Roger Federer has begun his comeback ahead of the Australian Open with a declaration that he has no imminent plans to retire.
The 17-times Grand Slam winner will turn 36 in 2017 and has been out for several months with a knee injury, but he was happy to look forward as crowds of schoolchildren watched him play beach tennis with the premier of Western Australia Colin Barnett on Cottesloe Beach in Perth.
Federer, who is in the city to play mixed doubles in the Hopman Cup with compatriot Belinda Bencic, said: "I'm really positive. I took these six months off so I would be playing for hopefully another two to three years, not just another six months or so. So my mindset is for the long term."
Fans booking corporate hospitality for The Championships, Wimbledon may be particularly excited by Federer's declaration of intent.
It was at the All England Club in 2001 that a 19-year-old from Switzerland announced his talent to the world with an epic victory over reigning champion and seven-time Wimbledon winner Pete Sampras. It symbolised the passing of the baton to the next generation as Federer went on to win seven titles of his own, playing a game that matched huge power and consistency with touches of incomparable wizardry.
Novak Djokovic has twice stood in the way of a record eighth title, and the challenge of adding one more Grand Slam could be beyond Federer as Andy Murray makes centre court his own.
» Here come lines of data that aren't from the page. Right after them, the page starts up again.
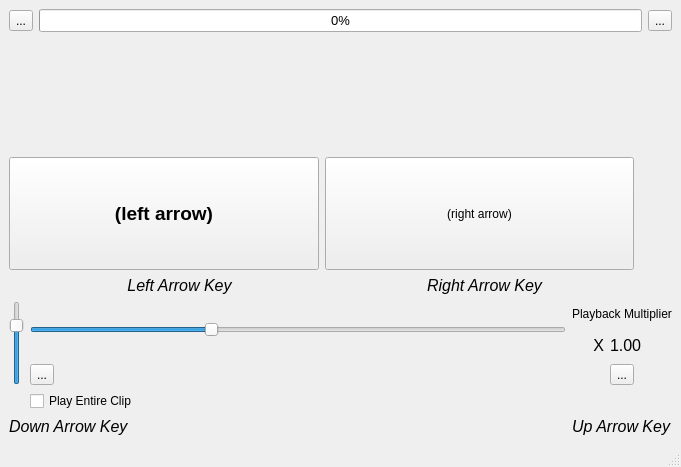
The window that src/main_window.ui (CapPow/audio_sifter) describes before a commit, drawn with Qt 5.
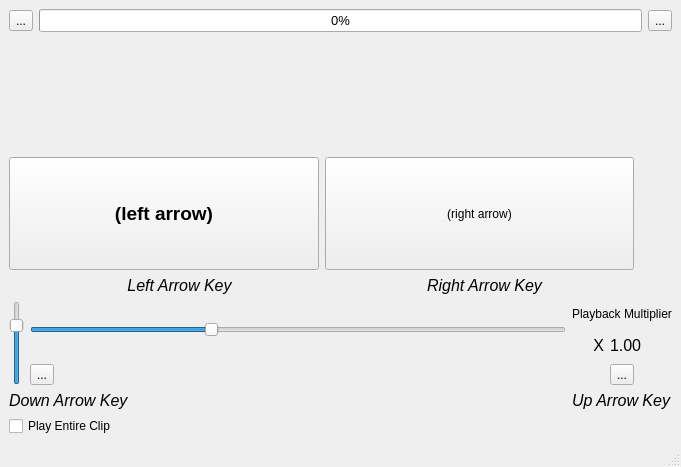
The same window after the commit. Icons and pictures are not drawn.

```diff
--- a/src/main_window.ui
+++ b/src/main_window.ui
@@ -269,7 +269,7 @@
         </property>
        </widget>
       </item>
-      <item row="7" column="0" colspan="2">
+      <item row="6" column="0" colspan="2">
        <widget class="QLabel" name="label_5">
         <property name="font">
          <font>
@@ -318,7 +318,7 @@
         </item>
        </layout>
       </item>
-      <item row="7" column="2" colspan="3">
+      <item row="6" column="2" colspan="3">
        <widget class="QLabel" name="label_6">
         <property name="font">
          <font>
@@ -381,14 +381,14 @@
         </property>
        </widget>
       </item>
-      <item row="6" column="1">
+     </layout>
+    </item>
+    <item row="2" column="0">
        <widget class="QCheckBox" name="play_entire_checkBox">
         <property name="text">
          <string>Play Entire Clip</string>
         </property>
        </widget>
-      </item>
-     </layout>
     </item>
    </layout>
   </widget>
```
Lines whose indentation alone changed are shown as unchanged.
But even if he is unable to go all the way again, the news that Roger Federer is back and will be a part of Wimbledon fortnight this year and next at least will delight tennis lovers.
The Hopman Cup is a popular event for players beginning the season as they prepare for the Australian Open, which starts on January 16th.
Andy Murray has played in it several times in recent years, but has opted to take part in the Mubadala World tennis Championship in Abu Dhabi this time, followed by the Qatar Open in Doha.
Murray said that after losing five Australian Open finals he wanted to prepare differently for the year's first Grand Slam.